__Exercise prompt__:
Search the listing below, and show each line that includes the word "colorPrimaryReceita".

********

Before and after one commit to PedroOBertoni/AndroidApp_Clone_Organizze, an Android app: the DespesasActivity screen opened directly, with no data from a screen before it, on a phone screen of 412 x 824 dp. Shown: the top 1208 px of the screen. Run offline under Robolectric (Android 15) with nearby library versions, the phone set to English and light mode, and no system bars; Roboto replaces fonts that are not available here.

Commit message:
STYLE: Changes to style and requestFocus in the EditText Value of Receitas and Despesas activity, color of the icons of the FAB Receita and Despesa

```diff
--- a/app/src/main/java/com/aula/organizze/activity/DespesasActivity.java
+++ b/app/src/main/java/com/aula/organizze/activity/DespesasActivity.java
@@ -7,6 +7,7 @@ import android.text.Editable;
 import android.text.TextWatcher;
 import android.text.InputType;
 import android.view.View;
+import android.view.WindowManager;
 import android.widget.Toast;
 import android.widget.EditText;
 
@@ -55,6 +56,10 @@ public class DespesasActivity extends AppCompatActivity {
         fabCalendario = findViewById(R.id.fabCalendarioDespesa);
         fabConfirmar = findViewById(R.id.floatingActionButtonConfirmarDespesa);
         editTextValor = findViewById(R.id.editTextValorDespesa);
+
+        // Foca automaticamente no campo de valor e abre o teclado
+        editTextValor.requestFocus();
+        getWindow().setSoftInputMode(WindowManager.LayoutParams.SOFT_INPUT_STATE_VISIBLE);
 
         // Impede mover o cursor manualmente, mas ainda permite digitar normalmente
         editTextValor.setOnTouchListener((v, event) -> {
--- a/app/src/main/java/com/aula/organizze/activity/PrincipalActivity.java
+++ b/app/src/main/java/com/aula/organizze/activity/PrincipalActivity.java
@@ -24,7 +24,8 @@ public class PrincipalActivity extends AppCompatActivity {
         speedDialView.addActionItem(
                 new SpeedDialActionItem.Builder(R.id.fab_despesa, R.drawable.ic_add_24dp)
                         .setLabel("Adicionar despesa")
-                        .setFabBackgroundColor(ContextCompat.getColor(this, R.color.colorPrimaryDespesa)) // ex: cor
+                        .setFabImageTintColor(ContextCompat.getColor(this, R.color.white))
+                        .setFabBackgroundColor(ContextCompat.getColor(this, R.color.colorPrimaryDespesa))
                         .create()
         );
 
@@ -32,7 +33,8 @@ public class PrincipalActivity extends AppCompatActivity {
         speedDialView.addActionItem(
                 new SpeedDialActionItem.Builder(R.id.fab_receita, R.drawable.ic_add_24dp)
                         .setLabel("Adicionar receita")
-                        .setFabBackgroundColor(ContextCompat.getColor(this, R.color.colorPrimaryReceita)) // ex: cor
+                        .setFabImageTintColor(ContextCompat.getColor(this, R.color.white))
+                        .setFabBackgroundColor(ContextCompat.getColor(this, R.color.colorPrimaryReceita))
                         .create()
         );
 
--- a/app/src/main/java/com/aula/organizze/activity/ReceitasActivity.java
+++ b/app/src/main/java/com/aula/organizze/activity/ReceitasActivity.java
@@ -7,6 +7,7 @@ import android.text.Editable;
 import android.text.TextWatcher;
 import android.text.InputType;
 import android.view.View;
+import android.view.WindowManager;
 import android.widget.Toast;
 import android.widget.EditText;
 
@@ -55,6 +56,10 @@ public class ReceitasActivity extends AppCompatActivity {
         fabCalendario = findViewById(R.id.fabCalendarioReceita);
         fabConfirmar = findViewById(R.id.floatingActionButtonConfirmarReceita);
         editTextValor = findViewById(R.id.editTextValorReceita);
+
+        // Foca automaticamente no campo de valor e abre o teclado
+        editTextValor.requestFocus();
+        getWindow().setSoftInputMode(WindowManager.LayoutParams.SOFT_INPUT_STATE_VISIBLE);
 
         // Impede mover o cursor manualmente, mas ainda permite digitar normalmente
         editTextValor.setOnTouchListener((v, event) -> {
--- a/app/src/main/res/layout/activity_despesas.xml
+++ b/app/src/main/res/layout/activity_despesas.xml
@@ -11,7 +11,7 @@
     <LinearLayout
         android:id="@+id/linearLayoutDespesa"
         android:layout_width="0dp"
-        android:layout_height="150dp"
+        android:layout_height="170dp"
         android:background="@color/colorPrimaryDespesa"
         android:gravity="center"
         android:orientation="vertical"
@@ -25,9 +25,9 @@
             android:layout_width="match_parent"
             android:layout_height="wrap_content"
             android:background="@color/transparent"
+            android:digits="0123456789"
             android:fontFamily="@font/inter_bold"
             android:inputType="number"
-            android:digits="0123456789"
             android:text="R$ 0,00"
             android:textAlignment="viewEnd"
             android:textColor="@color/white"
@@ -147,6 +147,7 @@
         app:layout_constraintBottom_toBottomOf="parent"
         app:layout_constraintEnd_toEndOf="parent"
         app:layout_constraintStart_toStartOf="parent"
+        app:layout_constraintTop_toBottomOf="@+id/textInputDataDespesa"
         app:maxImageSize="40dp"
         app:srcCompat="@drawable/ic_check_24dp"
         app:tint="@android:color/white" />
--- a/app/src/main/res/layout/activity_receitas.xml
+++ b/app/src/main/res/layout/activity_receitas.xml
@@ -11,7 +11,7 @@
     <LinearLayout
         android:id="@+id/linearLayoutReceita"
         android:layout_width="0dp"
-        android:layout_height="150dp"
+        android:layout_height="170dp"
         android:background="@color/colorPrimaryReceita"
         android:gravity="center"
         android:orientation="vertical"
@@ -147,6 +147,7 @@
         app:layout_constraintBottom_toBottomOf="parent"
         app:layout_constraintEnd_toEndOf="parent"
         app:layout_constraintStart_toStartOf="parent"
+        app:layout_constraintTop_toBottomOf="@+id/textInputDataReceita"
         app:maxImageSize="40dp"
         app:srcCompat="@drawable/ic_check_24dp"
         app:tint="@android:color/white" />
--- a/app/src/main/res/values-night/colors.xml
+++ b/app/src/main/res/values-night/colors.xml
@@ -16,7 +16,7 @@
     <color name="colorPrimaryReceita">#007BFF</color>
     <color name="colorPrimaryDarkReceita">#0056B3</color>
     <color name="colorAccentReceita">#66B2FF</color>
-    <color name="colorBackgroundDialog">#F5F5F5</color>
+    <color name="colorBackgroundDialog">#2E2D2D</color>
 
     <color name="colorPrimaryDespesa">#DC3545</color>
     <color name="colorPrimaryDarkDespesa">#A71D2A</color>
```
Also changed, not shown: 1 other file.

********

__Reply__:
-                        .setFabBackgroundColor(ContextCompat.getColor(this, R.color.colorPrimaryReceita)) // ex: cor
+                        .setFabBackgroundColor(ContextCompat.getColor(this, R.color.colorPrimaryReceita))
         android:background="@color/colorPrimaryReceita"
     <color name="colorPrimaryReceita">#007BFF</color>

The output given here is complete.